Sat, 04 Nov 2000

State hotel operators HII, Natour to merge

JAKARTA (JP): Two state-owned hotel operators, PT Hotel Indonesia International and PT Natour, will be merged into one corporation as part of a consolidation process in anticipation of an initial public offering (IPO) in 2003.

Although, the merger will be finalized early next year, the two hotels have already been put under unified management called Hotel Indonesia Natour (HIN).

HIN marketing director Tjuk Sumarsono said HIN would be retained as the name of the surviving company in the merger but the merged hotel operator would use Indonesia Natour (Inna) Hotel Group as its brand name.

"The hotels under our management will be named, for example, Inna Wisata, Inna Putri Bali, etc.," he said after installing the new general manager of the Hotel Wisata Internasional in Jakarta.

Hotel Indonesia, however, would retain its name as it was synonymous with Jakarta and the country, Tjuk said.

"The roundabout in front of the hotel is even popularly known as Bunderan HI (the Hotel Indonesia roundabout)," Hotel Wisata marketing manager Made Pudjayanti said.

Hotel Indonesia, established in 1962, was the first hotel of international standard in the country.

HIN operates 16 hotels in Sumatra, Java and Bali, including Hotel Indonesia and Hotel Wisata Internasional.
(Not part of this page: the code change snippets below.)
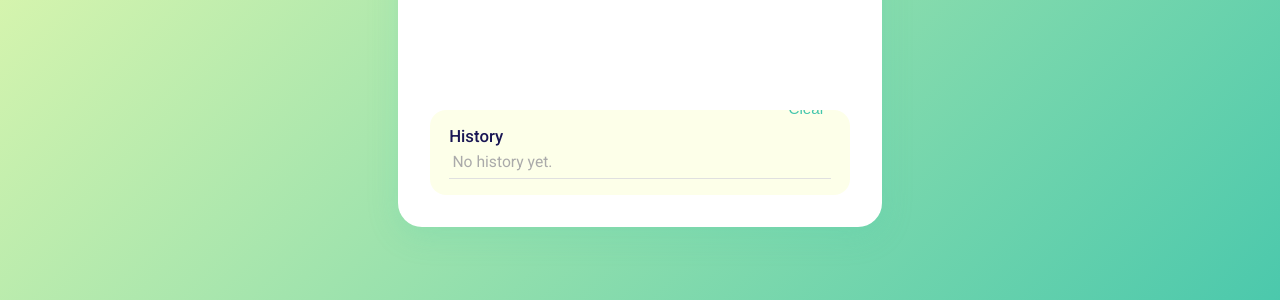
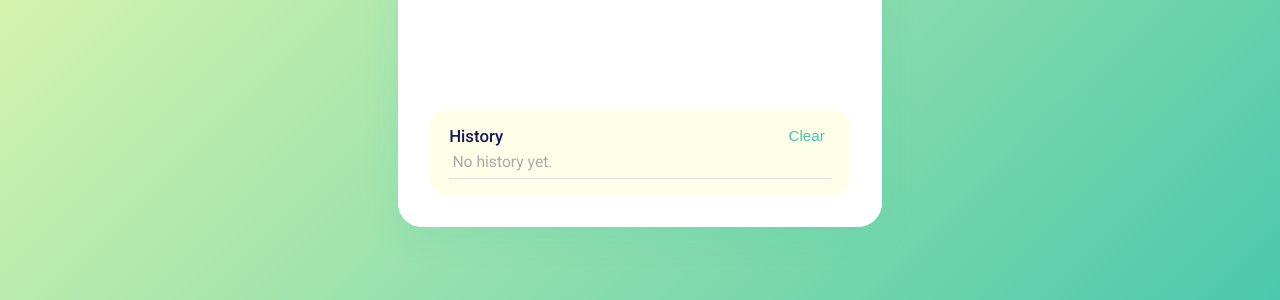
Before and after one commit to Gitgo012/PRODIGY_GA_03, a Flask app: page / in a window 1280 px wide. Shown: the part 406-706 px from the top of the page. Run offline with Flask 3, Linux system fonts and the light colour scheme; parts of the project's set-up code (start-up, migrations or seed data) failed here and were passed over.

Commit message:
fixed ui

```diff
--- a/templates/index.html
+++ b/templates/index.html
@@ -123,7 +123,6 @@
         font-size: 0.95rem;
         cursor: pointer;
         float: right;
-        margin-top: -1.7rem;
         margin-bottom: 0.7rem;
         transition: color 0.2s;
       }
```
It also manages two airport catering services in Yogyakarta and Surabaya, Tjuk explained.

Tjuk said that before the IPO, convertible bonds would be issued and that many foreign investors had expressed interest in the hotel group and were anxious to enter the business.

"Already, three investors have expressed interest in buying our convertible bonds," he said.

The three investors came from the United States and Europe, Tjuk said, but he declined to name them.

"Our president, A.M. Suseto, will soon give more details to the press about the IPO," he said.

The funds to be generated from the issuance of the convertible bonds would allow the group to start expansion projects which had been delayed thus far, Tjuk said, citing among other things the refurbishment of hotel rooms and facilities.

During the worst of the economic crisis in 1998, HIN recorded net earnings of Rp 40 billion, which was an increase of more than 100 percent over 1997, due partly to the sharp fall of the rupiah against the U.S. dollar.

"We charge for our rooms in dollars while our operating costs are in rupiah," he explained.

As of September 2000, HIN had notched up income of Rp 240 billion, a 16 percent increase compared to the same period last year, he said.

Tjuk stressed he was optimistic that the group's target of Rp 20 billion in net earnings would be achieved as the political situation in the country was improving.

He said occupancy rates of the hotels outside of Jakarta were increasing, with an average of 37 percent in Yogyakarta compared to only 30 percent during the crisis, and 70 percent in Bali, up from about 60 percent previously.

Jakarta has yet to see tourists coming back, Tjuk said, adding that hotels in the capital were only about 35 percent occupied.

"Foreigners are still hesitant in coming to the capital, but are more confident about going to other parts of Indonesia," he said. (tnt)